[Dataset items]
------------------------------------------------------------

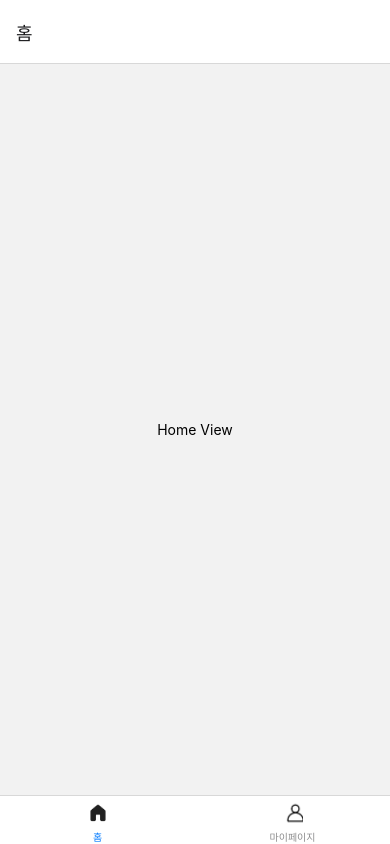
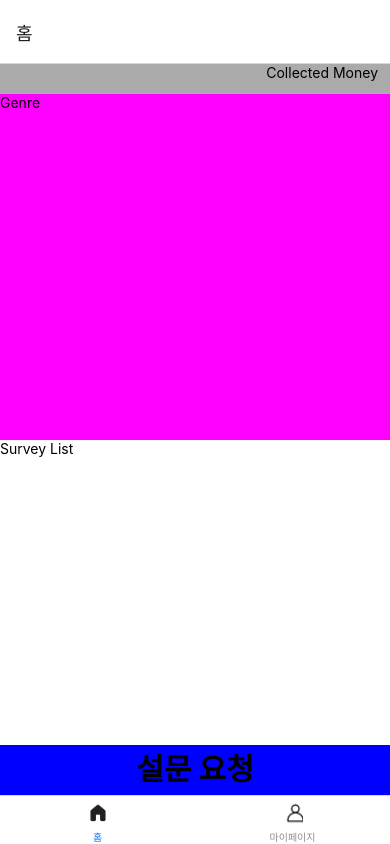
Before and after one commit to hanmok/SurvyFront, a React Native app: screen / in a window 390 px wide. Built offline with nearby package versions, Linux system fonts and the light colour scheme.

Commit message:
design: basic form for MainView

```diff
--- a/screens/HomeScreen.js
+++ b/screens/HomeScreen.js
@@ -1,14 +1,68 @@
 import React from "react";
 import { View, Text } from "react-native";
-
+import { StyleSheet } from "react-native";
+import { colors } from "../utils/colors";
+import { paddingSizes } from "../utils/sizes";
 function HomeView() {
     return (
-        <View
-            style={{ flex: 1, justifyContent: "center", alignItems: "center" }}
-        >
-            <Text>Home View</Text>
+        // <View
+        //     style={{ flex: 1, justifyContent: "center", alignItems: "center" }}
+        // >
+        <View style={styles.container}>
+            {/* <View style={styles.topContainer}> */}
+            <Text style={styles.collectedMoney}>Collected Money</Text>
+            <Text style={styles.genre}>Genre</Text>
+            <Text style={styles.surveyList}>Survey List</Text>
+            <Text style={styles.bottomText}>설문 요청</Text>
         </View>
     );
 }
 
+const styles = StyleSheet.create({
+    container: {
+        flex: 1,
+        justifyContent: "space-between",
+        // alignItems: "center",
+        backgroundColor: colors.gray,
+        // alignItems: "stretch",
+    },
+    collectedMoney: {
+        width: 150,
+        justifyContent: "flex-end",
+        // alignItems: "flex-end",
+        textAlign: "right",
+        alignSelf: "flex-end",
+        flexBasis: 30,
+        paddingRight: paddingSizes.s,
+    },
+    genre: {
+        flex: 1,
+        justifyContent: "center",
+        alignSelf: "stretch",
+        flexBasis: 40,
+        backgroundColor: colors.magenta,
+    },
+    surveyList: {
+        flex: 1,
+        justifyContent: "center",
+        alignSelf: "stretch",
+        flexGrow: 1,
+        backgroundColor: "white",
+    },
+    topContainer: {
+        flexDirection: "row",
+        direction: "rtl",
+        // justifyContent: "flex-end",
+    },
+    bottomText: {
+        height: 50,
+        flexBasis: 50,
+        fontSize: 30,
+        backgroundColor: "blue",
+        fontWeight: "bold",
+        width: "auto",
+        textAlign: "center",
+    },
+});
+
 export default HomeView;
--- /dev/null
+++ b/utils/colors.js
@@ -0,0 +1,5 @@
+export const colors = {
+    magenta: "magenta",
+    gray: "#AAA",
+    darkGray: "#444",
+};
--- /dev/null
+++ b/utils/sizes.js
@@ -0,0 +1,8 @@
+export const paddingSizes = {
+    xxs: 4,
+    xs: 8,
+    s: 12,
+    m: 16,
+    l: 20,
+    xl: 24,
+};
```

------------------------------------------------------------

REQUIRED ACTION: All of the entries above should be copied exactly, with the images left out.

FINISHED EXERCISE:
Before and after one commit to hanmok/SurvyFront, a React Native app: screen / in a window 390 px wide. Built offline with nearby package versions, Linux system fonts and the light colour scheme.

Commit message:
design: basic form for MainView

```diff
--- a/screens/HomeScreen.js
+++ b/screens/HomeScreen.js
@@ -1,14 +1,68 @@
 import React from "react";
 import { View, Text } from "react-native";
-
+import { StyleSheet } from "react-native";
+import { colors } from "../utils/colors";
+import { paddingSizes } from "../utils/sizes";
 function HomeView() {
     return (
-        <View
-            style={{ flex: 1, justifyContent: "center", alignItems: "center" }}
-        >
-            <Text>Home View</Text>
+        // <View
+        //     style={{ flex: 1, justifyContent: "center", alignItems: "center" }}
+        // >
+        <View style={styles.container}>
+            {/* <View style={styles.topContainer}> */}
+            <Text style={styles.collectedMoney}>Collected Money</Text>
+            <Text style={styles.genre}>Genre</Text>
+            <Text style={styles.surveyList}>Survey List</Text>
+            <Text style={styles.bottomText}>설문 요청</Text>
         </View>
     );
 }
 
+const styles = StyleSheet.create({
+    container: {
+        flex: 1,
+        justifyContent: "space-between",
+        // alignItems: "center",
+        backgroundColor: colors.gray,
+        // alignItems: "stretch",
+    },
+    collectedMoney: {
+        width: 150,
+        justifyContent: "flex-end",
+        // alignItems: "flex-end",
+        textAlign: "right",
+        alignSelf: "flex-end",
+        flexBasis: 30,
+        paddingRight: paddingSizes.s,
+    },
+    genre: {
+        flex: 1,
+        justifyContent: "center",
+        alignSelf: "stretch",
+        flexBasis: 40,
+        backgroundColor: colors.magenta,
+    },
+    surveyList: {
+        flex: 1,
+        justifyContent: "center",
+        alignSelf: "stretch",
+        flexGrow: 1,
+        backgroundColor: "white",
+    },
+    topContainer: {
+        flexDirection: "row",
+        direction: "rtl",
+        // justifyContent: "flex-end",
+    },
+    bottomText: {
+        height: 50,
+        flexBasis: 50,
+        fontSize: 30,
+        backgroundColor: "blue",
+        fontWeight: "bold",
+        width: "auto",
+        textAlign: "center",
+    },
+});
+
 export default HomeView;
--- /dev/null
+++ b/utils/colors.js
@@ -0,0 +1,5 @@
+export const colors = {
+    magenta: "magenta",
+    gray: "#AAA",
+    darkGray: "#444",
+};
--- /dev/null
+++ b/utils/sizes.js
@@ -0,0 +1,8 @@
+export const paddingSizes = {
+    xxs: 4,
+    xs: 8,
+    s: 12,
+    m: 16,
+    l: 20,
+    xl: 24,
+};
```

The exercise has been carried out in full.